Grants and Scholarships
A Trace will enable you to also receive a grant, which supports the creation of that trace. Each circle will be able to suggest 6 traces to be given a grant of 7000 Danish Krones for each trace. Traces can be made individually or together with other participants. In case we receive a large number of exciting proposals for the Traces, we will consider a possibility to split the grants in slightly smaller amounts, to encourage a greater diversity of projects.
The participants will need to pay the Nordic Summer University’s annual membership fee. The membership fee facilitates the existence of the Nordic Summer University, which is a volunteer-based organisation. In the times of COVID-19, there are two optional choices:
Annual membership fee: €25
Annual membership fee: €10
Nordic Summer University (NSU) is a Nordic network for research and interdisciplinary studies.
NSU is a nomadic, academic institution, which organises workshop-seminars across disciplinary and national borders. Since it was established in 1950, Nordic Summer University has organised forums for cultural and intellectual debate in the Nordic and Baltic region, involving students, academics, politicians, and intellectuals from this region and beyond.

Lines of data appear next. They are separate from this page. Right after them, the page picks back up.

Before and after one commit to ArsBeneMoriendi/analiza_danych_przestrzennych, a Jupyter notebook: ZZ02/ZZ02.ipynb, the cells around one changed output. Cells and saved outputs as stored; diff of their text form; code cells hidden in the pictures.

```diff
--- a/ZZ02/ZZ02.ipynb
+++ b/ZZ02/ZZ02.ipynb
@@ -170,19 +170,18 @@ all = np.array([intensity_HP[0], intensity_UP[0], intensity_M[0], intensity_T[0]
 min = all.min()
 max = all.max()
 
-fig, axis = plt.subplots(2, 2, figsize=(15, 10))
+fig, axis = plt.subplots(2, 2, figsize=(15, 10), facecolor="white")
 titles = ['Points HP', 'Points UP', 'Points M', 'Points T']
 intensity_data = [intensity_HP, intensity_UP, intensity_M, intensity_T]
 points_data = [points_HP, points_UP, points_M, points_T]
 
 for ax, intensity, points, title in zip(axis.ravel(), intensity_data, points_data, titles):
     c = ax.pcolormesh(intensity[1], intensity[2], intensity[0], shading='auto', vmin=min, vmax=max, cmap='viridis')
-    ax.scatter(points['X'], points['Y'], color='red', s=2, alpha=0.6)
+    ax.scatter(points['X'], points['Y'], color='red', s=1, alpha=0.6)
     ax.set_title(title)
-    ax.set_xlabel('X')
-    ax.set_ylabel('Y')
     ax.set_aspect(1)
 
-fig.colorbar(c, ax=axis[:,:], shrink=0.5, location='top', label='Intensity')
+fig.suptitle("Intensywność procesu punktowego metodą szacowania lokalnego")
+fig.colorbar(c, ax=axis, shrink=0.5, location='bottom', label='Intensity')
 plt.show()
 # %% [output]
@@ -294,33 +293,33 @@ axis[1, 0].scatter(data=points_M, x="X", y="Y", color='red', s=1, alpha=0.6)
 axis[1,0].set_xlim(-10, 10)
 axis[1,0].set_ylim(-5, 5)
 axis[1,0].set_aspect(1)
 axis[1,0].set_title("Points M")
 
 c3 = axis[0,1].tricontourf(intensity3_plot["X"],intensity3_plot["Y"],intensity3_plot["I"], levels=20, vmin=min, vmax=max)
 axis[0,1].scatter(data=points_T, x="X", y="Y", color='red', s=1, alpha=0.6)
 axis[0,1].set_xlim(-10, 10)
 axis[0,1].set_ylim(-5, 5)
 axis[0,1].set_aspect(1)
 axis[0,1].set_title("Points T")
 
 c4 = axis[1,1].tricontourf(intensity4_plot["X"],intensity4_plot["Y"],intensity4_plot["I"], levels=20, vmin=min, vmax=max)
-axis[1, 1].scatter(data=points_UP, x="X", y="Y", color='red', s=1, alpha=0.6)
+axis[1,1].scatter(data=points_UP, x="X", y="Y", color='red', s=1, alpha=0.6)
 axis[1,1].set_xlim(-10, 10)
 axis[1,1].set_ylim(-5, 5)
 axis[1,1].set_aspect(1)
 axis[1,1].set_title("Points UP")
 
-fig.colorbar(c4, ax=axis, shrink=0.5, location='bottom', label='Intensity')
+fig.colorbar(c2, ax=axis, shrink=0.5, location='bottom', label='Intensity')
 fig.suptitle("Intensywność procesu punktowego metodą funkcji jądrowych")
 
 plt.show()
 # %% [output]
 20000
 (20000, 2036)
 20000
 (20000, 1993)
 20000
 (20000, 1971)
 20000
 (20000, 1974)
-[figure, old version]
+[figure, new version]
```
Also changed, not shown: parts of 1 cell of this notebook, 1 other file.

Decisions about the content and the organisational form of the NSU lay with its participants. The backbone of the activities in the NSU consists of its thematic study circles. In the study circles researchers, students and professionals from different backgrounds collaborate in scholarly investigations distributed regularly in summer and winter symposia during a three-year period.
Circle 1 Urban Studies: Between Creativity and Power is established to address, evaluate and re-evaluate the understanding of the growing complexity of the urban environment, where people cohabit, share and create a culture of politics, communication, and the arts as much as the public space. Consequently, in the study circle questions of co-existence will be addressed in relation to power hierarchies, cultural production, and urban development initiatives. The circle invites to stimulate and strengthen a dialogue among both established and emerging academics and practitioners from interdisciplinary fields covering philosophy, anthropology, sociology, geography, political science, literature and arts to challenge and develop new knowledge, innovative perspectives and experimental approaches.